At 4 p.m. the parents led a march from the Angel of Independence monument to the so-called “antimonument” at Paseo de la Reforma and Avenida Bucareli, Center Hill.
Although they were scheduled to march to the city’s Zocalo due to the earthquake that struck the country’s capital, they agreed to carry out deliver aid to the heavily-impacted Xochimilco borough.
They called for a mass in homage to the families affected by the earthquake of Sept. 19, after which they will begin a silent walk while wearing a black bow.
Yesterday, the parents of the normalistas arrived in Mexico City in two buses packed with aid for earthquake victims.
A series of seminars were also held over the weekend to discuss the effects the tragedy has had on relatives of the disappeared, their teachers and Mexico’s social justice movement in general.
The families of the 43 disappeared students have denounced the official police report due to a number of discrepancies and have called for renewed efforts into the investigation of the case, chanting the motto, “They were taken alive; we want them alive.”
The government claims rogue police officers apprehended the 43 students on the night of Sept. 26, 2014 and early hours of Sept. 27, 2014, handing them over to a gang known as Guerreros Unidos. According to the report, the students were then killed and cremated in a garbage dump, incinerating every trace.
However, experts have contested this version, stating that it would be impossible to completely cremate so many people in a landfill. As of Monday, the Attorney General’s Office has continued to deny information about the investigation.
“The lack of progress in a case that the Mexican government has called ‘the most exhaustive investigation in the history of Mexico,’ along with mounting evidence that public officials obstructed justice and impeded the investigation, has come to symbolize the widespread impunity found within Mexico’s troubled criminal justice system and the government’s lack of political will to credibly investigate and sanction human rights violations,” Maureen Meyer of the Washington Office on Latin America said in a press release.

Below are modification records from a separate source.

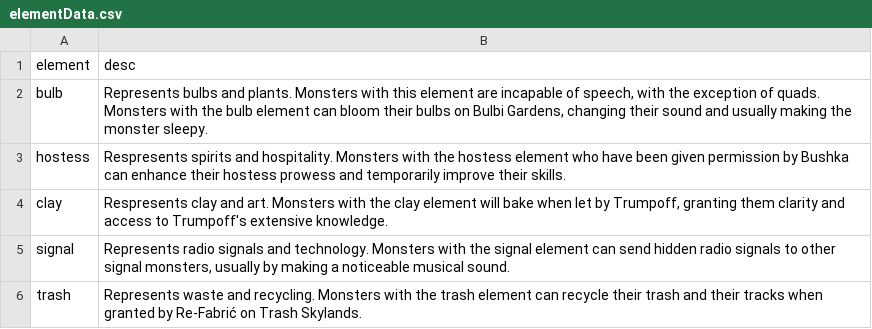
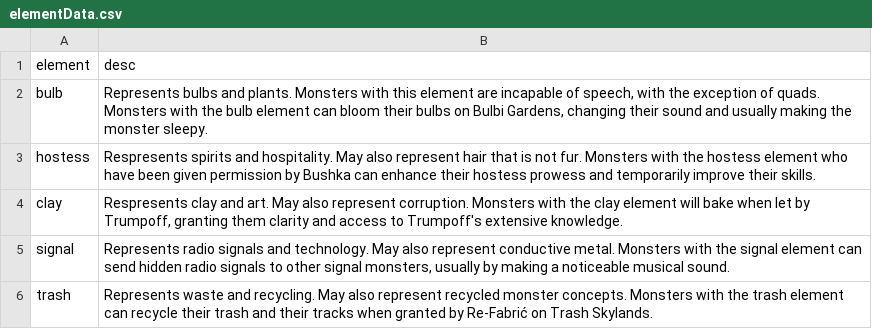
Before and after one commit to MonstyrSlayr/monstyrslayr.github.io, a CSV file: wiki/elementData.csv, drawn as a sheet.

```diff
--- a/wiki/elementData.csv
+++ b/wiki/elementData.csv
@@ -2,5 +2,5 @@ element,desc
 bulb,"Represents bulbs and plants. Monsters with this element are incapable of speech, with the exception of quads. Monsters with the bulb element can bloom their bulbs on Bulbi Gardens, changing their sound and usually making the monster sleepy."
-hostess,Respresents spirits and hospitality. Monsters with the hostess element who have been given permission by Bushka can enhance their hostess prowess and temporarily improve their skills.
-clay,"Respresents clay and art. Monsters with the clay element will bake when let by Trumpoff, granting them clarity and access to Trumpoff's extensive knowledge."
-signal,"Represents radio signals and technology. Monsters with the signal element can send hidden radio signals to other signal monsters, usually by making a noticeable musical sound."
-trash,Represents waste and recycling. Monsters with the trash element can recycle their trash and their tracks when granted by Re-Fabrić on Trash Skylands.
+hostess,Respresents spirits and hospitality. May also represent hair that is not fur. Monsters with the hostess element who have been given permission by Bushka can enhance their hostess prowess and temporarily improve their skills.
+clay,"Respresents clay and art. May also represent corruption. Monsters with the clay element will bake when let by Trumpoff, granting them clarity and access to Trumpoff's extensive knowledge."
+signal,"Represents radio signals and technology. May also represent conductive metal. Monsters with the signal element can send hidden radio signals to other signal monsters, usually by making a noticeable musical sound."
+trash,Represents waste and recycling. May also represent recycled monster concepts. Monsters with the trash element can recycle their trash and their tracks when granted by Re-Fabrić on Trash Skylands.
```
Also changed, not shown: wiki/monsterData.csv, 4 other files.
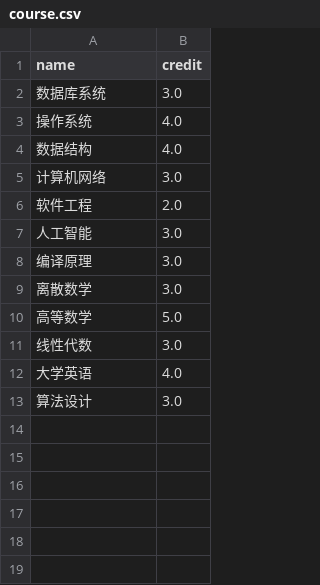
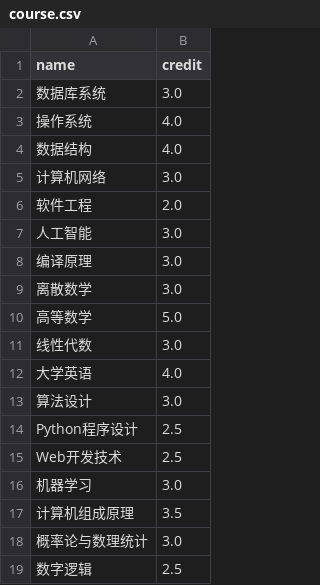
Before and after one commit to Dysnyma/db_sms, a CSV file: data/course.csv, drawn as a sheet.

```diff
--- a/data/course.csv
+++ b/data/course.csv
@@ -13 +13,7 @@ name,credit
 算法设计,3.0
+Python程序设计,2.5
+Web开发技术,2.5
+机器学习,3.0
+计算机组成原理,3.5
+概率论与数理统计,3.0
+数字逻辑,2.5
```
Also changed, not shown: data/class.csv, data/course_offering.csv, 5 other files.
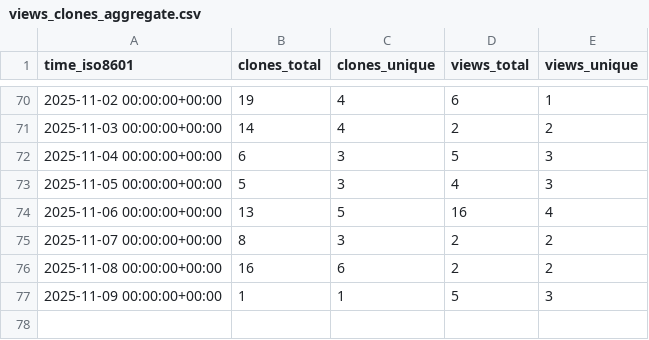
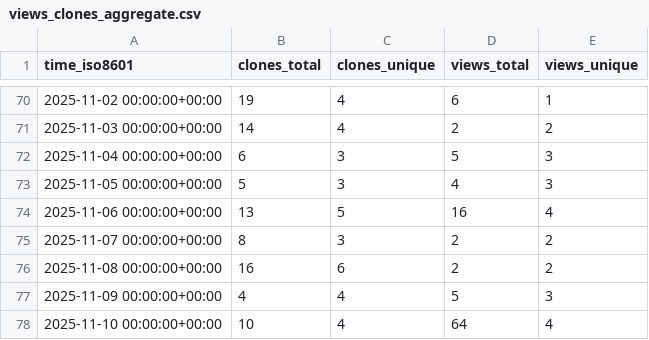
Before and after one commit to edanya-uma/Tsunami-HySEA, a CSV file: edanya-uma/Tsunami-HySEA/ghrs-data/views_clones_aggregate.csv, drawn as a sheet; only a part is shown, gaps mark what is left out.

```diff
--- a/edanya-uma/Tsunami-HySEA/ghrs-data/views_clones_aggregate.csv
+++ b/edanya-uma/Tsunami-HySEA/ghrs-data/views_clones_aggregate.csv
@@ -76,2 +76,3 @@ time_iso8601,clones_total,clones_unique,views_total,views_unique
 2025-11-08 00:00:00+00:00,16,6,2,2
-2025-11-09 00:00:00+00:00,1,1,5,3
+2025-11-09 00:00:00+00:00,4,4,5,3
+2025-11-10 00:00:00+00:00,10,4,64,4
```
Also changed, not shown: 1 other file.
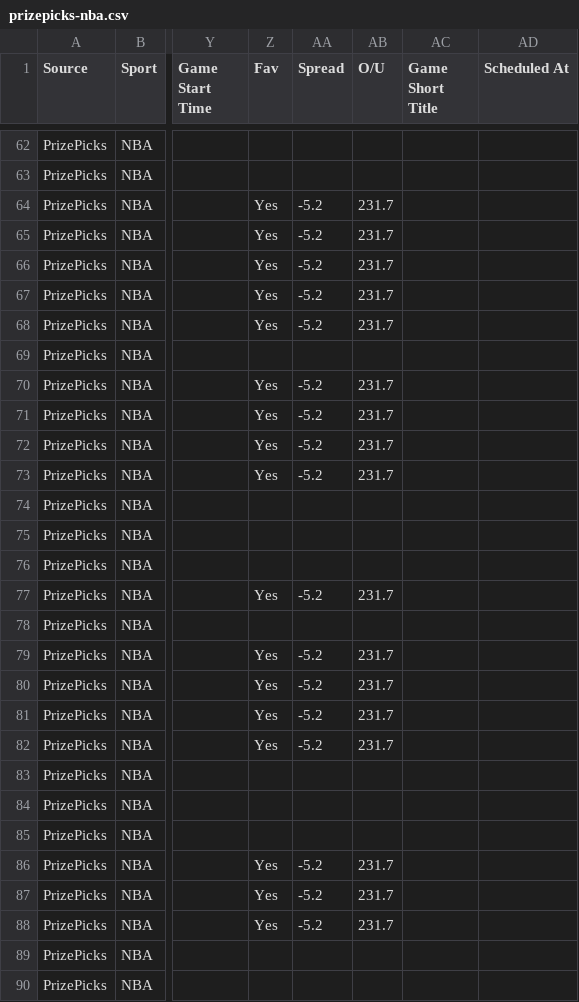
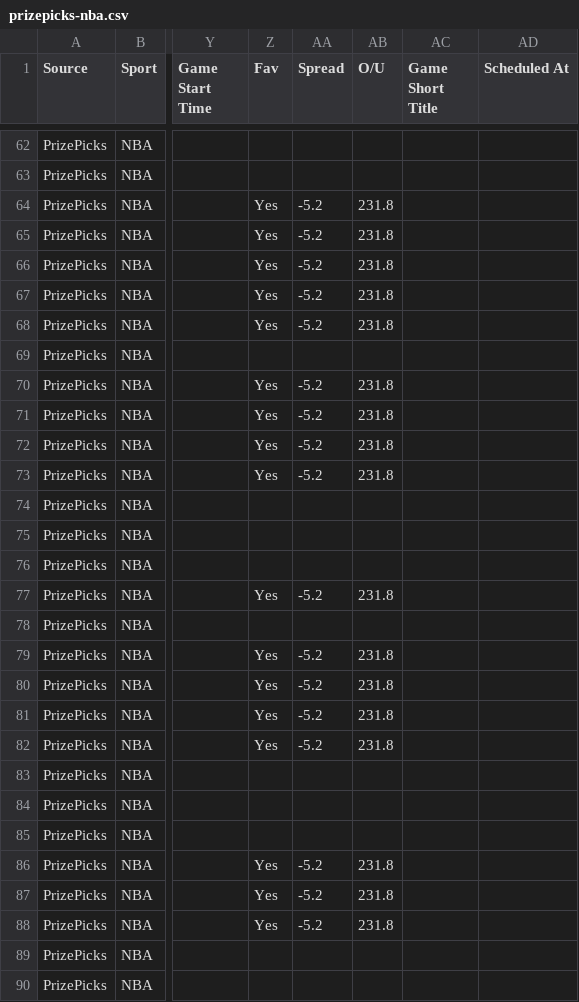
Before and after one commit to 925Sports/925-optimizer, a CSV file: data/prizepicks-nba.csv, drawn as a sheet; only a part is shown, gaps mark what is left out; the diff covers the shown part only; the diff names each change by its address in the sheet, - before the commit and + after, or states it on an @@ line.

```diff
--- a/data/prizepicks-nba.csv
+++ b/data/prizepicks-nba.csv
-AB64:AB68 (O/U): 231.7
+AB64:AB68 (O/U): 231.8
-AB70:AB73 (O/U): 231.7
+AB70:AB73 (O/U): 231.8
-AB77 (O/U): 231.7
+AB77 (O/U): 231.8
-AB79:AB82 (O/U): 231.7
+AB79:AB82 (O/U): 231.8
-AB86:AB88 (O/U): 231.7
+AB86:AB88 (O/U): 231.8
```
Also changed, not shown: 16 edited cells elsewhere in this file, data/prizepicks-nfl.csv, data/prizepicks-wnba.csv, 3 other files.
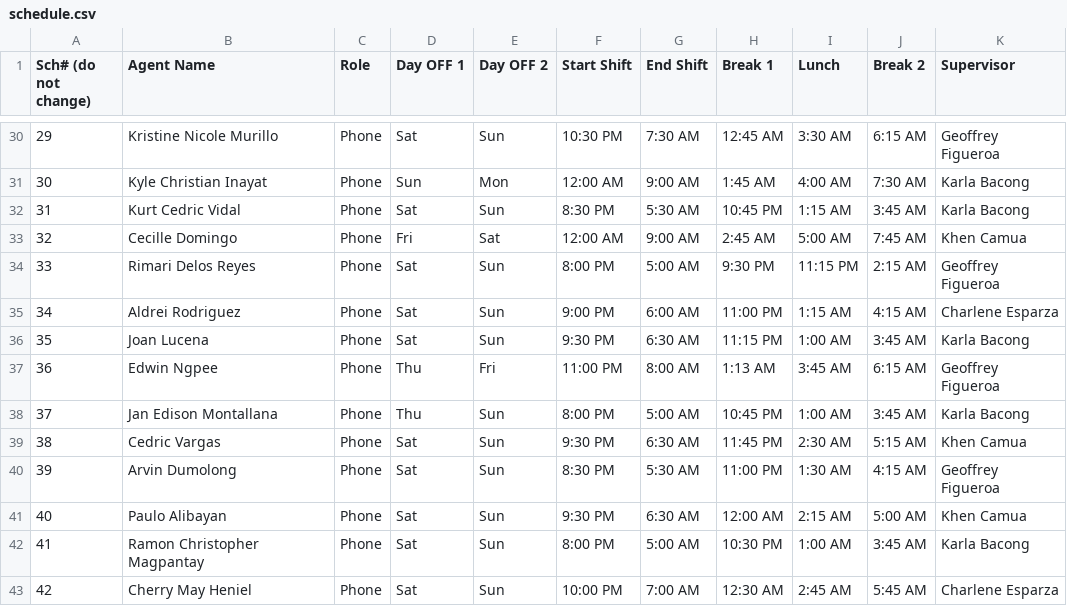
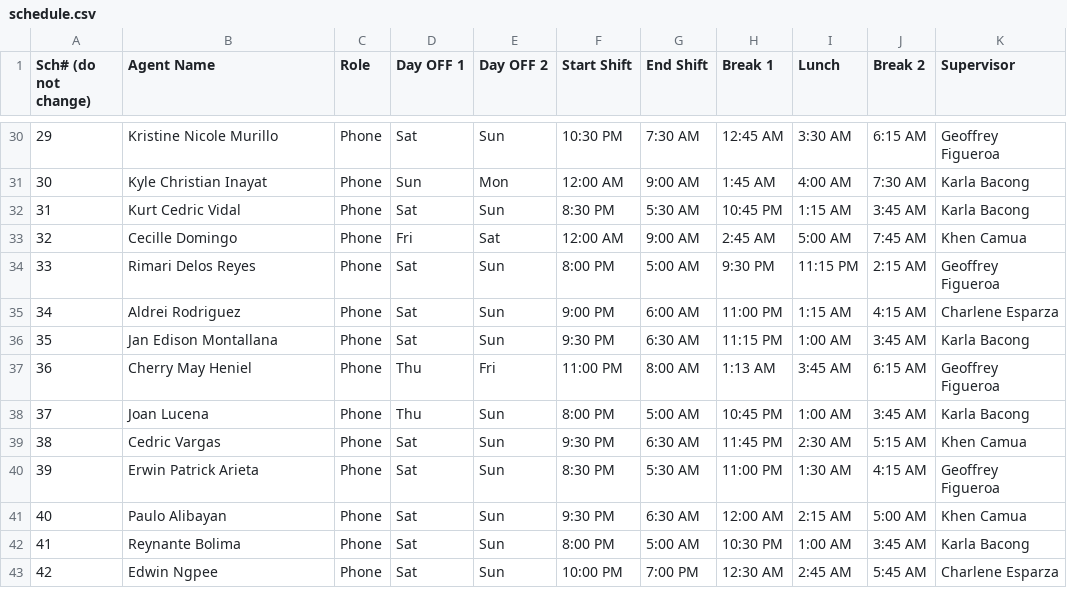
Before and after one commit to kcgallego-blip/mpg-platform, a CSV file: schedule.csv, drawn as a sheet; only a part is shown, gaps mark what is left out; the diff covers the shown part only.

```diff
--- a/schedule.csv
+++ b/schedule.csv
@@ -35,9 +35,9 @@ Sch# (do not change),Agent Name,Role,Day OFF 1,Day OFF 2,Start Shift,End Shift,B
 34,Aldrei Rodriguez,Phone,Sat,Sun,9:00 PM,6:00 AM,11:00 PM,1:15 AM,4:15 AM,Charlene Esparza
-35,Joan Lucena,Phone,Sat,Sun,9:30 PM,6:30 AM,11:15 PM,1:00 AM,3:45 AM,Karla Bacong
-36,Edwin Ngpee,Phone,Thu,Fri,11:00 PM,8:00 AM,1:13 AM,3:45 AM,6:15 AM,Geoffrey Figueroa
-37,Jan Edison Montallana,Phone,Thu,Sun,8:00 PM,5:00 AM,10:45 PM,1:00 AM,3:45 AM,Karla Bacong
+35,Jan Edison Montallana,Phone,Sat,Sun,9:30 PM,6:30 AM,11:15 PM,1:00 AM,3:45 AM,Karla Bacong
+36,Cherry May Heniel,Phone,Thu,Fri,11:00 PM,8:00 AM,1:13 AM,3:45 AM,6:15 AM,Geoffrey Figueroa
+37,Joan Lucena,Phone,Thu,Sun,8:00 PM,5:00 AM,10:45 PM,1:00 AM,3:45 AM,Karla Bacong
 38,Cedric Vargas,Phone,Sat,Sun,9:30 PM,6:30 AM,11:45 PM,2:30 AM,5:15 AM,Khen Camua
-39,Arvin Dumolong,Phone,Sat,Sun,8:30 PM,5:30 AM,11:00 PM,1:30 AM,4:15 AM,Geoffrey Figueroa
+39,Erwin Patrick Arieta,Phone,Sat,Sun,8:30 PM,5:30 AM,11:00 PM,1:30 AM,4:15 AM,Geoffrey Figueroa
 40,Paulo Alibayan,Phone,Sat,Sun,9:30 PM,6:30 AM,12:00 AM,2:15 AM,5:00 AM,Khen Camua
-41,Ramon Christopher Magpantay,Phone,Sat,Sun,8:00 PM,5:00 AM,10:30 PM,1:00 AM,3:45 AM,Karla Bacong
-42,Cherry May Heniel,Phone,Sat,Sun,10:00 PM,7:00 AM,12:30 AM,2:45 AM,5:45 AM,Charlene Esparza
+41,Reynante Bolima,Phone,Sat,Sun,8:00 PM,5:00 AM,10:30 PM,1:00 AM,3:45 AM,Karla Bacong
+42,Edwin Ngpee,Phone,Sat,Sun,10:00 PM,7:00 PM,12:30 AM,2:45 AM,5:45 AM,Charlene Esparza
```
Also changed, not shown: 38 edited cells elsewhere in this file, 2 other files.
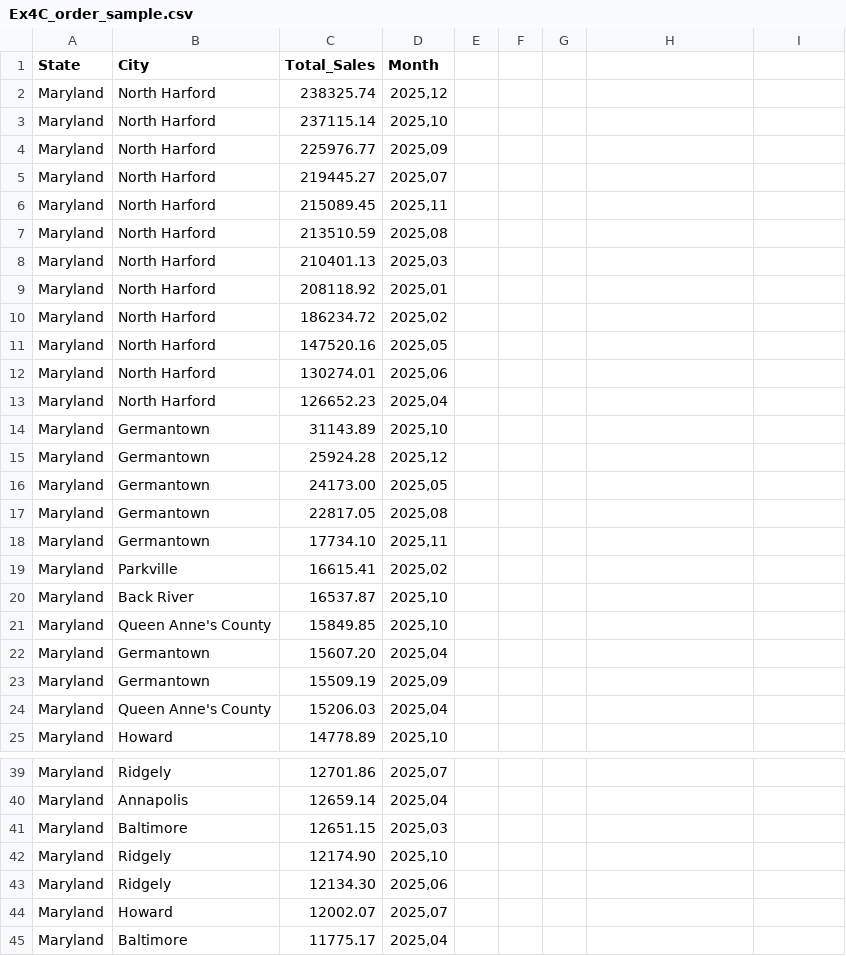
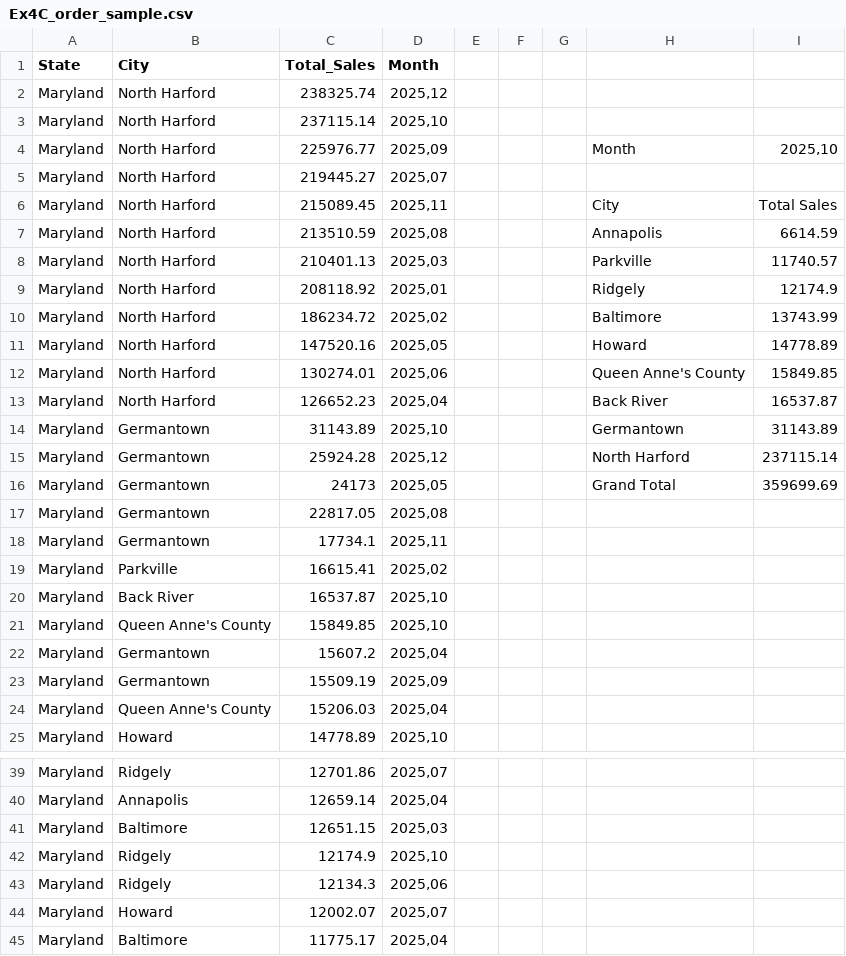
Before and after one commit to JGoodeyearup/Capstone_1, a CSV file: Ex4C_order_sample.csv, drawn as a sheet; only a part is shown, gaps mark what is left out; the diff covers the shown part only.

```diff
--- a/Ex4C_order_sample.csv
+++ b/Ex4C_order_sample.csv
@@ -4 +4 @@ Maryland,"North Harford",237115.14,"2025,10"
-Maryland,"North Harford",225976.77,"2025,09"
+Maryland,North Harford,225976.77,"2025,09",,,,Month,"2025,10"
@@ -6,11 +6,11 @@ Maryland,"North Harford",219445.27,"2025,07"
-Maryland,"North Harford",215089.45,"2025,11"
-Maryland,"North Harford",213510.59,"2025,08"
-Maryland,"North Harford",210401.13,"2025,03"
-Maryland,"North Harford",208118.92,"2025,01"
-Maryland,"North Harford",186234.72,"2025,02"
-Maryland,"North Harford",147520.16,"2025,05"
-Maryland,"North Harford",130274.01,"2025,06"
-Maryland,"North Harford",126652.23,"2025,04"
-Maryland,Germantown,31143.89,"2025,10"
-Maryland,Germantown,25924.28,"2025,12"
-Maryland,Germantown,24173.00,"2025,05"
+Maryland,North Harford,215089.45,"2025,11",,,,City,Total Sales
+Maryland,North Harford,213510.59,"2025,08",,,,Annapolis,6614.59
+Maryland,North Harford,210401.13,"2025,03",,,,Parkville,11740.57
+Maryland,North Harford,208118.92,"2025,01",,,,Ridgely,12174.9
+Maryland,North Harford,186234.72,"2025,02",,,,Baltimore,13743.99
+Maryland,North Harford,147520.16,"2025,05",,,,Howard,14778.89
+Maryland,North Harford,130274.01,"2025,06",,,,Queen Anne's County,15849.85
+Maryland,North Harford,126652.23,"2025,04",,,,Back River,16537.87
+Maryland,Germantown,31143.89,"2025,10",,,,Germantown,31143.89
+Maryland,Germantown,25924.28,"2025,12",,,,North Harford,237115.14
+Maryland,Germantown,24173,"2025,05",,,,Grand Total,359699.69
@@ -18 +18 @@ Maryland,Germantown,22817.05,"2025,08"
-Maryland,Germantown,17734.10,"2025,11"
+Maryland,Germantown,17734.1,"2025,11",,,,,
@@ -22 +22 @@ Maryland,"Queen Anne's County",15849.85,"2025,10"
-Maryland,Germantown,15607.20,"2025,04"
+Maryland,Germantown,15607.2,"2025,04",,,,,
@@ -42,2 +42,2 @@ Maryland,Baltimore,12651.15,"2025,03"
-Maryland,Ridgely,12174.90,"2025,10"
-Maryland,Ridgely,12134.30,"2025,06"
+Maryland,Ridgely,12174.9,"2025,10",,,,,
+Maryland,Ridgely,12134.3,"2025,06",,,,,
```
Also changed, not shown: 6 edited cells elsewhere in this file, Capstone1PivotChart.csv.
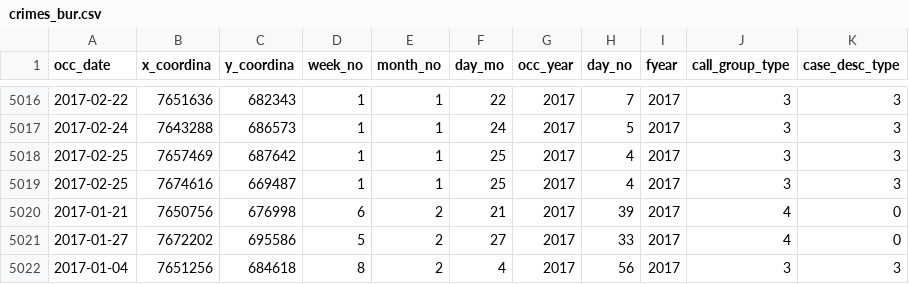
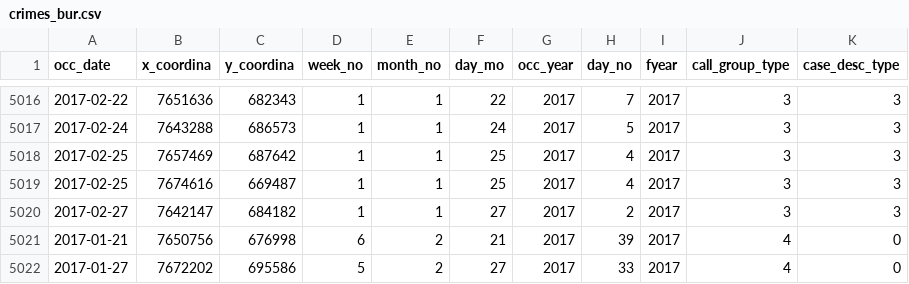
Before and after one commit to MichaelChirico/portland, a CSV file: crimes_bur.csv, drawn as a sheet; only a part is shown, gaps mark what is left out; the shorter side is filled out with more unchanged rows.

```diff
--- a/crimes_bur.csv
+++ b/crimes_bur.csv
@@ -5019,2 +5019,3 @@ occ_date,x_coordina,y_coordina,week_no,month_no,day_mo,occ_year,day_no,fyear,cal
 2017-02-25,7674616,669487,1,1,25,2017,4,2017,3,3
+2017-02-27,7642147,684182,1,1,27,2017,2,2017,3,3
 2017-01-21,7650756,676998,6,2,21,2017,39,2017,4,0
```
Also changed, not shown: crimes_veh.csv.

Families responded by bringing their fight to the official’s front door, traveling to Mexico City and plastering images of the missing students on homes surrounding the Attorney General’s Office.
Since 2014, over 800 searches have been organized, scrounging the land’s numerous rivers, caves and garbage dumps for some trace of the students.
Investigators state there are three viable avenues left to investigate: military involvement by the federal and municipal police, cell phone tracers and an investigation into a drug trafficking route between Iguala (the site of the disappearance) and Chicago.